To help your gallery sell more artwork this summer, I've put together these 7 ideas.1. Remember the Basics: Because we are all very close to our businesses, we assume people know what we do, who we are, and what is featured in our galleries — but this is simply not true. Though you should continue to "work" your customer list, also develop a strategy to attract new faces and new customers. People are moving all the time, and out-of-towners are visiting.Your outreach program should tell your story in fresh ways that will bring in the new people and reinvigorate those who have not been in for a while. 2. Traditions Can Become Tired Have you been doing the same things year after year? Though tradition breeds comfort, it also breeds complacency. Have people stopped attending your openings or events because they have become too predictable? Shake things up. Invite interesting people or VIPs to create buzz. Though a fresh artist or a new show is often enough, it can't hurt to use a hot caterer, promote a celebrity guest, or feature an intriguing speaker. 3. People Love to Watch and Participate People are fascinated by watching sculptors and painters work. Set up guest artists weekly and find ways to spread the word though the community. Host something fresh every week or two throughout the summer. [...]
The Power Of Repetition My kids desperately want a dog, but their mother and I have mixed feelings about taking care of their animal once the kids go off to college in three years. But at every turn, when we ask them a question of any kind … like, “What do you want for dinner?” or, “What do you want to do this weekend?” the answer is always, “I want to go get a dog.” Just yesterday my wife saw twin dogs online that are available for adoption. Suddenly the kids went into sales mode to convince us to get one of those dogs. Last night as I walked into my studio there was an 8” x 10” glossy of the dog on my easel. When I went to bed, there was one on my pillow. When I got up this morning, there was one at the breakfast bar. And today when I came to work, there was one on my keyboard. Though I’ve been pretty opposed to a dog for all the practical reasons, I have to admit, each time I see the picture, it melts my heart a little more and I get a little closer to saying yes. In fact, I’ve already gone from a firm “no” to a “maybe,” and I’ve even agreed to go visit and meet the twins this weekend. Of [...]
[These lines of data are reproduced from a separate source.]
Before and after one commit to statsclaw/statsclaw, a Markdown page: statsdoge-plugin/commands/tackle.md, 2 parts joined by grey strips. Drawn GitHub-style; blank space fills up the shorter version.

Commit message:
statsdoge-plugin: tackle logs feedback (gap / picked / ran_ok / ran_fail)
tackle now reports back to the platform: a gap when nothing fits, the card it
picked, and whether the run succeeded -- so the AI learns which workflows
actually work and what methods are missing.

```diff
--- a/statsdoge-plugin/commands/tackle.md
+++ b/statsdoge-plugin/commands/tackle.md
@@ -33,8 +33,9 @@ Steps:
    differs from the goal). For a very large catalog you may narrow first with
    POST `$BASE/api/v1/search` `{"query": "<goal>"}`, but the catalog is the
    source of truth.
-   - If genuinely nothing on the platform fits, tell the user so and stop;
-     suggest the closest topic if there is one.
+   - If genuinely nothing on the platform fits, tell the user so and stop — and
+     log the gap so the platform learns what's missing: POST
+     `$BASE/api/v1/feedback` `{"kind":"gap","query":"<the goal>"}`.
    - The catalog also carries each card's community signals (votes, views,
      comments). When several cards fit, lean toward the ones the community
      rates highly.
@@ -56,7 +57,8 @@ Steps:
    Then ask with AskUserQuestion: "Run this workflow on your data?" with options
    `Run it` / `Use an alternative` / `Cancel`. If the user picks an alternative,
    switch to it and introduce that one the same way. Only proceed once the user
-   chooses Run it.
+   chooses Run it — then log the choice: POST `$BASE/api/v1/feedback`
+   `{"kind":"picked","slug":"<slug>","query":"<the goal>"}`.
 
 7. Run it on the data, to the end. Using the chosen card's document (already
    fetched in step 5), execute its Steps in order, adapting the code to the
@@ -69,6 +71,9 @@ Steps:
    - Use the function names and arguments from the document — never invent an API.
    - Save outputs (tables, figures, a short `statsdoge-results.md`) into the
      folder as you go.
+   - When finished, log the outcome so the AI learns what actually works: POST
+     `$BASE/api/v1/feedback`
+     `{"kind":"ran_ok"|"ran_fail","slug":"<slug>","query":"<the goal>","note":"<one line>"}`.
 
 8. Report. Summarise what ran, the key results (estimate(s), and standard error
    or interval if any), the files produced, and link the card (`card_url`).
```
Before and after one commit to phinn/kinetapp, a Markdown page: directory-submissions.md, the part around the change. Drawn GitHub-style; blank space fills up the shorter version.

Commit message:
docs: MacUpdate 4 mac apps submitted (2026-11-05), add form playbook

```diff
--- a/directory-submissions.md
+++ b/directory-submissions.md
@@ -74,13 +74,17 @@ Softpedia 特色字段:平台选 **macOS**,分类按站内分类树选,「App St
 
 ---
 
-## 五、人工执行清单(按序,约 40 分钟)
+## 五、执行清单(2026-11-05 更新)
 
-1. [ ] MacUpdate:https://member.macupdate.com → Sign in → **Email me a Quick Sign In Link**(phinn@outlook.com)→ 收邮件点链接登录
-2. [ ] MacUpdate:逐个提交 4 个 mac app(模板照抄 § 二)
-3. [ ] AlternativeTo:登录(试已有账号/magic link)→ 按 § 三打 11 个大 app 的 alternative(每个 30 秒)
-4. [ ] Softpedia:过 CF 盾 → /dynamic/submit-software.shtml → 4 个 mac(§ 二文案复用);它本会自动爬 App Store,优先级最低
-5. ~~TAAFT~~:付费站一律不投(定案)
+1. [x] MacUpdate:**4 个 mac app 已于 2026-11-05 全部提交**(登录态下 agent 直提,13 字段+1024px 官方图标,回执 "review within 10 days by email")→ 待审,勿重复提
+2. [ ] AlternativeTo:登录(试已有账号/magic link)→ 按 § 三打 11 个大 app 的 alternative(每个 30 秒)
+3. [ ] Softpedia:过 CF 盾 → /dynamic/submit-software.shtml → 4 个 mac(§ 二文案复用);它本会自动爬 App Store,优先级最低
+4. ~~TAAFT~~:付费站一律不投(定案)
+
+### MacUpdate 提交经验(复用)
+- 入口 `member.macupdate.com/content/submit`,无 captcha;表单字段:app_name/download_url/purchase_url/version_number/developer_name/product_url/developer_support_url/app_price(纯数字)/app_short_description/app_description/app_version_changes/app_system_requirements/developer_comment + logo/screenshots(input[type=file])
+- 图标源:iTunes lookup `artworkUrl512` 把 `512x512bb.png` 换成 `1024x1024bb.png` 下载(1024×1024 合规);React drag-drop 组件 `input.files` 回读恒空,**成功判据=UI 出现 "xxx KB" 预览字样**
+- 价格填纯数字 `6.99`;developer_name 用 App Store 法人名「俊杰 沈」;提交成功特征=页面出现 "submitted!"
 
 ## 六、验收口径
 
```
A Marketing Message from Art Publisher B. Eric Rhoads Room where Vincent Van Gogh died A few weeks ago I visited the grave of Vincent Van Gogh, in the quaint little Northern French village of Auvers-sur-Oise, as part of our annual art cruise. We were walking the same streets and trails Van Gogh traveled and painted. Van Gogh has become the model of the "starving artist." How many people have told you the life of an artist can't be a good one because it's such a struggle? It's a lie. Though adversity stimulates growth and life's problems do typically make us better people and artists, the idea that success in their lifetimes is not possible for artists is simply a lie. In that same town, artists such as Daubigny, Pissarro, and Corot were great successes, as were many artists around Normandy and Paris. Yet we hold on to this romantic notion that we as artists have to struggle. The Church Van Gogh painted What lies are holding you back as an artist? We have all been held back by lies -- lies others have told us, lies we absorb, lies we tell ourselves. You can either choose to believe them and allow them to affect you, or you can choose to prove them wrong. We all cling to the lies we've heard from family members, friends, teachers, and colleagues, [...]
As artists working on our own marketing and branding, we often feel like we’re in the desert. We feel barely able to make it, but then something gives us hope, something gives us the feeling that we’re making great strides — but it’s only a mirage.
Though we like to think of ourselves as artists, if we’re selling paintings, we are running a business. According to trainer Tony Robbins, businesses go through the following cycle: Birth Infancy Toddler Teenager Young Adult Mature Adult Mid-Life Aging Institutionalization Death Rather than explaining these cycles in depth, I’ll just say they are much like life. Each of us and our art businesses are at a different point in the cycle. If you’re just launching or planning your art business, you’re pregnant and about to give birth. If you’re a teen, you make reckless decisions. The longer you’re in business, the more you mature, until you grow old. The part of the cycle I want to discuss today is death — when your business is no longer sustainable and there is no one to support it. My goal is to help you, or those you know, to prevent death — to keep art selling. All Cycles Are Predictable One thing always follows the other. The problem is that we often cannot see when we’ve gone from one part of the cycle to another, and if we’re not paying attention, it’s often too late. Recently I met an artist who had been a queen in the art world. She was a big seller, she’d made a lot of money, but she came to me for marketing advice because nothing is [...]